There is so much to like about Eli Roth’s The House with a Clock in Its Walls. It has great storytelling, the casting is perfect, the special effects are awesome and many of the film’s messages are worth hearing. The problem comes with the idea that this is a horror movie for kids with witchcraft taking center stage.
Based on the book of the same name by John Bellairs, The House with a Clock in Its Walls begins with 10-year-old Lewis (Owen Vaccaro) being sent to live with his uncle after the death of his parents. Jonathan Barnavelt (Jack Black) is Lewis’ only living relative and one Lewis doesn’t remember ever meeting. Jonathan lives in a old rundown house that the neighbors believe is haunted. The outside is decorated with jack o lanterns (even though it’s not Halloween) and horseshoes. Inside the house however is actually quite nice. Lewis is surprised to see that it is decorated with a rather large collection of clocks.
On his first night at his new home, Lewis learns that there are (almost) no rules and is questioned why one would wait to each cookies for dessert when cookies make for a better dinner. The quirky but very generous and seemingly kind uncle introduces Lewis to Florence Zimmerman (Cate Blanchett), his next door neighbor. The two seem to like each other despite the fact that they call each other names. The couple teach Lewis how to play Poker. Jack Black and Cate Blanchett and the new perfect screen couple and should definitely do more movies together. They have a great chemistry. For that matter, the pair work well with Vaccaro too.
Cate Blanchett, Owen Vaccaro and Jack Black (Universal)
Meanwhile at Lewis’ new school, the 10-year-old has a hard time fitting in although one student, Tarby Corrigan (Sunny Suljic), is impressed that Lewis lives in a haunted house. Insisting that it isn’t haunted, he invites Tarby over and as they explore the house, Tarby is interested in seeing what is hidden inside a secret cabinet. The same secret cabinet that Jonathan told Lewis to never open – his only one rule. Just like the Adam and Eve at the garden. Will Lewis open the cabinet? Let’s just say that the story eventually takes a darker turn.

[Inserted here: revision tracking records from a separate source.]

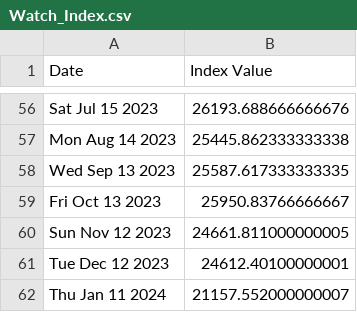
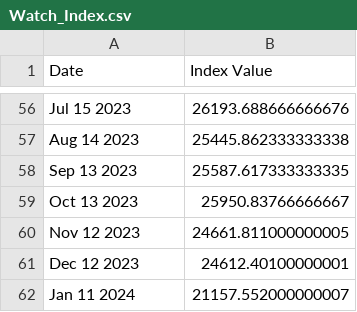
Before and after one commit to auregiuglarism/Collectibles_Price_Simulation, a CSV file: Data_retrieval/data/Watches/Watch_Index.csv, drawn as a sheet; only a part is shown, gaps mark what is left out; the diff covers the shown part only; the diff names each change by its address in the sheet, - before the commit and + after, or states it on an @@ line.

```diff
--- a/Data_retrieval/data/Watches/Watch_Index.csv
+++ b/Data_retrieval/data/Watches/Watch_Index.csv
-A56 (Date): Sat Jul 15 2023
+A56 (Date): Jul 15 2023
-A57 (Date): Mon Aug 14 2023
+A57 (Date): Aug 14 2023
-A58 (Date): Wed Sep 13 2023
+A58 (Date): Sep 13 2023
-A59 (Date): Fri Oct 13 2023
+A59 (Date): Oct 13 2023
-A60 (Date): Sun Nov 12 2023
+A60 (Date): Nov 12 2023
-A61 (Date): Tue Dec 12 2023
+A61 (Date): Dec 12 2023
-A62 (Date): Thu Jan 11 2024
+A62 (Date): Jan 11 2024
```
Also changed, not shown: 54 edited cells elsewhere in this file, 2 other files.
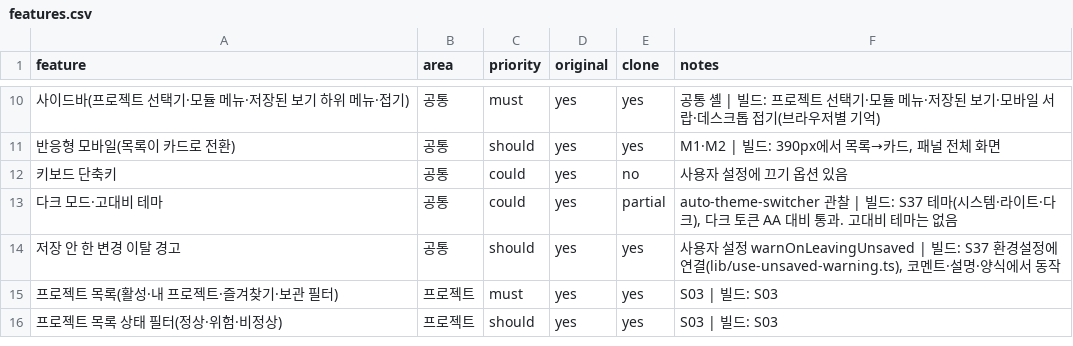
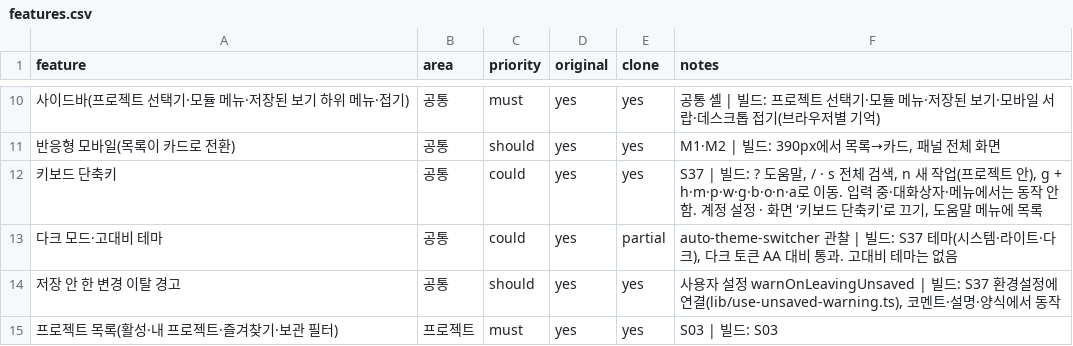
Before and after one commit to outlet13f/openPMS, a CSV file: replica/features.csv, drawn as a sheet; only a part is shown, gaps mark what is left out; the shorter side is filled out with more unchanged rows.

```diff
--- a/replica/features.csv
+++ b/replica/features.csv
@@ -11,3 +11,3 @@
 반응형 모바일(목록이 카드로 전환),공통,should,yes,yes,"M1·M2 | 빌드: 390px에서 목록→카드, 패널 전체 화면"
-키보드 단축키,공통,could,yes,no,사용자 설정에 끄기 옵션 있음
+키보드 단축키,공통,could,yes,yes,"S37 | 빌드: ? 도움말, / · s 전체 검색, n 새 작업(프로젝트 안), g + h·m·p·w·g·b·o·n·a로 이동. 입력 중·대화상자·메뉴에서는 동작 안 함. 계정 설정 · 화면 '키보드 단축키'로 끄기, 도움말 메뉴에 목록"
 다크 모드·고대비 테마,공통,could,yes,partial,"auto-theme-switcher 관찰 | 빌드: S37 테마(시스템·라이트·다크), 다크 토큰 AA 대비 통과. 고대비 테마는 없음"
```
Also changed, not shown: 6 other files.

As mentioned before, this movie left me with mixed emotions. On one hand it has great messages about family, accepting one’s “weirdness,” the joy or reading and the reward of working hard. On the other, as a Christian, I struggle with a story that focuses on the subject of witchcraft. Sure, other movies deal with the subject matter too like the Harry Potter franchise, but the difference there is Harry was born a wizard and the story takes place in an imaginary world. This movie takes place in our own world (albeit 1950) and mentions different forms of real witchcraft teachings, the meanings behind some superstitions and more. Also unlike Harry, who had to be a naturally born wizard to use witchcraft, in this story, anyone can become a warlock if they study hard enough. Lewis doesn’t just have an interest in the occult, he’s encouraged to embrace it.
Now, to be fair, for the most part the movie plays out as a fantasy story that isn’t much different than say The Wizard of Oz. In fact, at one point the film makes a nod to the classic film with Lewis asking his uncle if he is a good warlock or a bad one. However, the last quarter of the movie plays out more like a horror film with a real demon and enchanted pumpkins. Though the main character is 10-years-old, I would think that many 10-year-olds in the audience will get freaked out by some of the imagery and themes. It doesn’t help that the the director is known for writing and directing various horror movies such as Hostel, Cabin Fever and The Green Inferno. With that said, the movie keeps the humor going throughout, Jack Black is always comforting and the story ends with a happy ending.
So, I guess I’m saying that you know your kids and know what’s best for them. You might really enjoy the movie as I did, but as adults, we can appreciate a story for what it is. Kids are more impressionable and for that reason, I wouldn’t want my kids to watch this film.